In her speech at the press conference, Sivan (who has accused Weinstein of cornering her at a dinner party and masturbating in front of her), said he’s wrong about the last part. "We will definitely remember him," she said. "He put Me Too on the map, a movement that has taken over the country and the world."
In an interview with Refinery29, Sivan elaborated: “The legacy he leaves for women is starting this whole movement. If he wasn’t so prolific in his predatory behavior, we wouldn’t all be here today. … I mean, 30 years of prolific sexual harassment and abuse should be forgiven because he green-lit Kill Bill 2? It’s a ridiculous argument, and I don’t think anyone’s buying it. Hopefully not the jury.”
30 years of prolific sexual harassment and abuse should be forgiven because he green-lit Kill Bill 2? It’s a ridiculous argument, and I don’t think anyone’s buying it. Hopefully not the jury.
Lauren Sivan, TV journalist
Survivors of sexual assault are at a higher risk for post-traumatic stress disorder, and facing an abuser can be an experience fraught with pain and fear. When asked during the press conference how she got up the courage to confront Weinstein publicly, Rose McGowan told Refinery29, “The courage inside is that little light that he couldn’t kill. And it grew, and it grew, and my rage grew. And with that, justice, because that’s the flip side. … Today I can smile, today I can be free. But how I get the courage is because living in silence is a death sentence to your soul.
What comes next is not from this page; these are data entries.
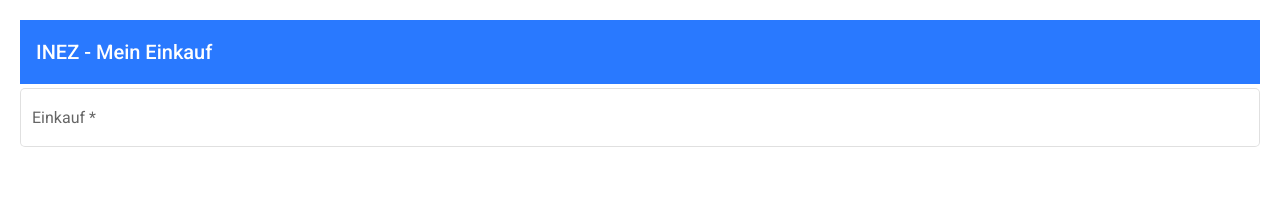
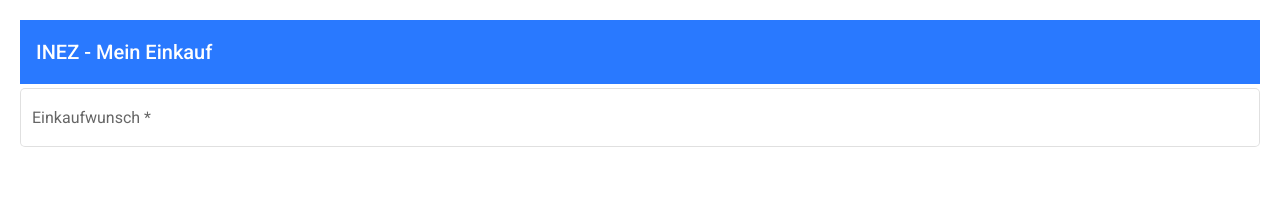
Before and after one commit to deniciocode/INEZ, an Angular app: page / in a window 1280 px wide. Shown: the top 198 px of the page. Built offline with nearby package versions, Linux system fonts and the light colour scheme; what string-similarity-js would draw is missing.

Commit message:
Hide action buttons if item is checked

```diff
--- a/src/app/app.component.html
+++ b/src/app/app.component.html
@@ -6,7 +6,7 @@
 
 <form [formGroup]='shoppingForm' (ngSubmit)='addToCard()' >
   <mat-form-field class='form-field' appearance="outline">
-    <mat-label>Einkauf</mat-label>
+    <mat-label>Einkaufwunsch</mat-label>
   <input id='user-input' matInput
          type=text
          placeholder="+ Add to list"
@@ -25,7 +25,7 @@
       </mat-checkbox>
     </span>
 
-    <span class='item-actions'>
+    <span class='item-actions' *ngIf='!item.getChecked()'>
       <button mat-icon-button color='secondary'
               *ngIf='item.getAmount() > 1; else deleteButton'
               (click)='decreaseAmount(item)'>
```
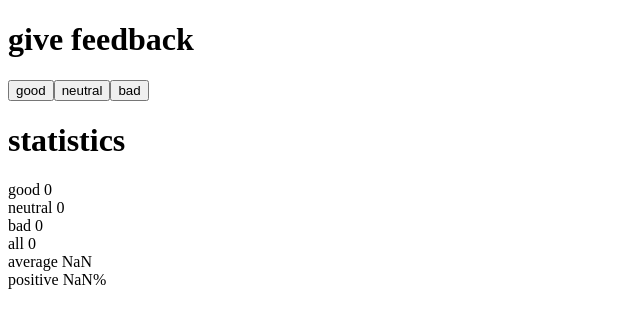
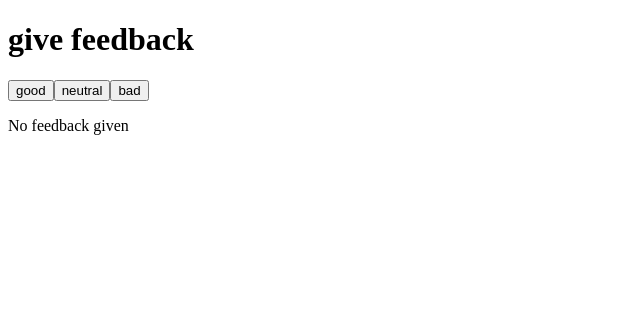
Before and after one commit to 000hcl/FST2025, a React (Vite) app in the folder part1/unicafe/: page / in a window 1280 px wide. Shown: the top 328 px of the page, without its empty margins (0-640 px from the left). Built offline with nearby package versions, Linux system fonts and the light colour scheme.

Commit message:
part 1.9

```diff
--- a/part1/unicafe/src/App.jsx
+++ b/part1/unicafe/src/App.jsx
@@ -8,6 +8,9 @@ const Statistics = (props) => {
   const all = props.good+props.bad+props.neutral
   const average = (props.good-props.bad)/all
   const positive = (props.good)/all*100
+  if (all==0) {
+    return <p>No feedback given</p>
+  } else {
     return (
       <>
         <h1>statistics</h1>
@@ -24,6 +27,8 @@ const Statistics = (props) => {
         positive {positive}%
       </>
     )
+  }
+
 }
 
 const App = () => {
```
Lines whose indentation alone changed are shown as unchanged.
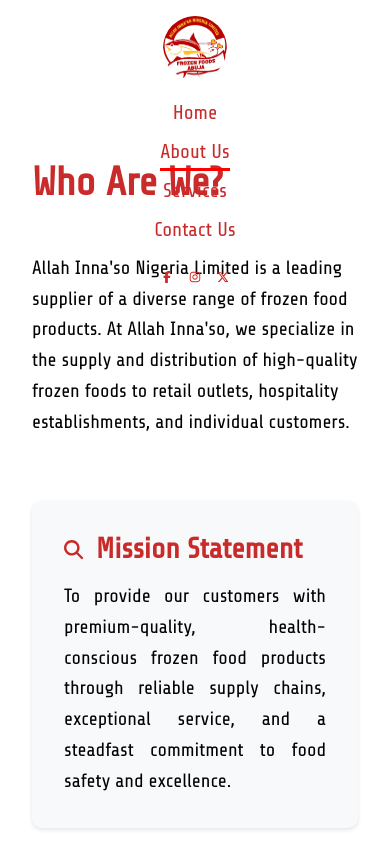
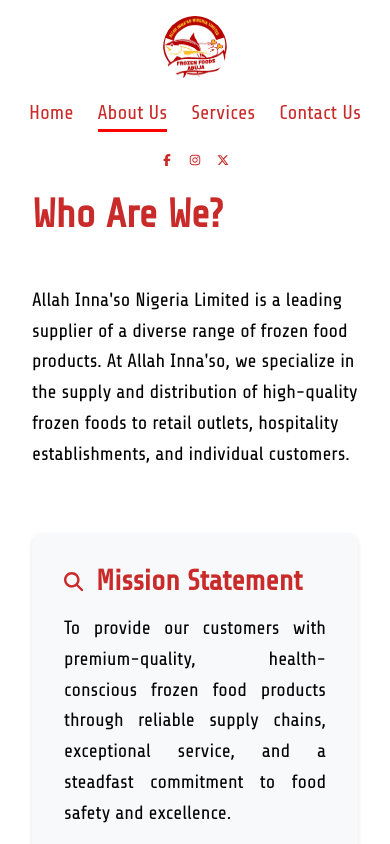
Before and after one commit to aabsani/allah-innaso, a React (Vite) app: page /about in a window 390 px wide. Shown: the top 844 px of the page. Built offline with nearby package versions, Linux system fonts and the light colour scheme.

Commit message:
Updated Mobile Layout For Navbar

```diff
--- a/src/index.css
+++ b/src/index.css
@@ -756,7 +756,7 @@
   }
 
   .img-container {
-    background-position: center 85%; /* center, 65% from top */
+    background-position: center 85%; /* center, 85% from top */
   }
 
   .team-grid {
@@ -816,9 +816,9 @@
   }
 
   .navbar ul {
-    flex-direction: column;
+    flex-direction: row;
     align-items: center;
-    gap: 1rem;
+    gap: 1.5rem;
   }
 
   .navbar.navbar-scrolled {
@@ -831,6 +831,7 @@
 
   .social-icons {
     margin-top: 0.5rem;
+    margin-bottom: 5rem;
   }
 
   .logo {
@@ -968,7 +969,7 @@
     top: 0;
     left: 0;
     transform: none;
-    padding: 6rem 1rem 2rem;
+    padding: 9rem 1rem 2rem;
     max-width: 100%;
     text-align: center;
   }
@@ -1009,6 +1010,13 @@
   .wrapper-card p {
     font-size: 0.9rem;
   }
+
+  .content-page {
+    position: relative;
+    padding-top: 10rem;
+    min-height: 100vh;
+    background: #fff;
+  }
 }
 
 /* Tablet Services styles */
```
Because when you get killed by being raped, you carry around that dead person inside of you until you can find a way to birth it, and for me birthing that was using my voice.”
McGowan and the other women present were intent on making sure that the magnitude of Weinstein’s alleged crimes doesn’t get lost amid the media circus and increased scrutiny of the accusers. “We are here to ensure that the focus of this criminal case is on the perpetrator’s actions, not his victims, and that justice is served,” said Arquette.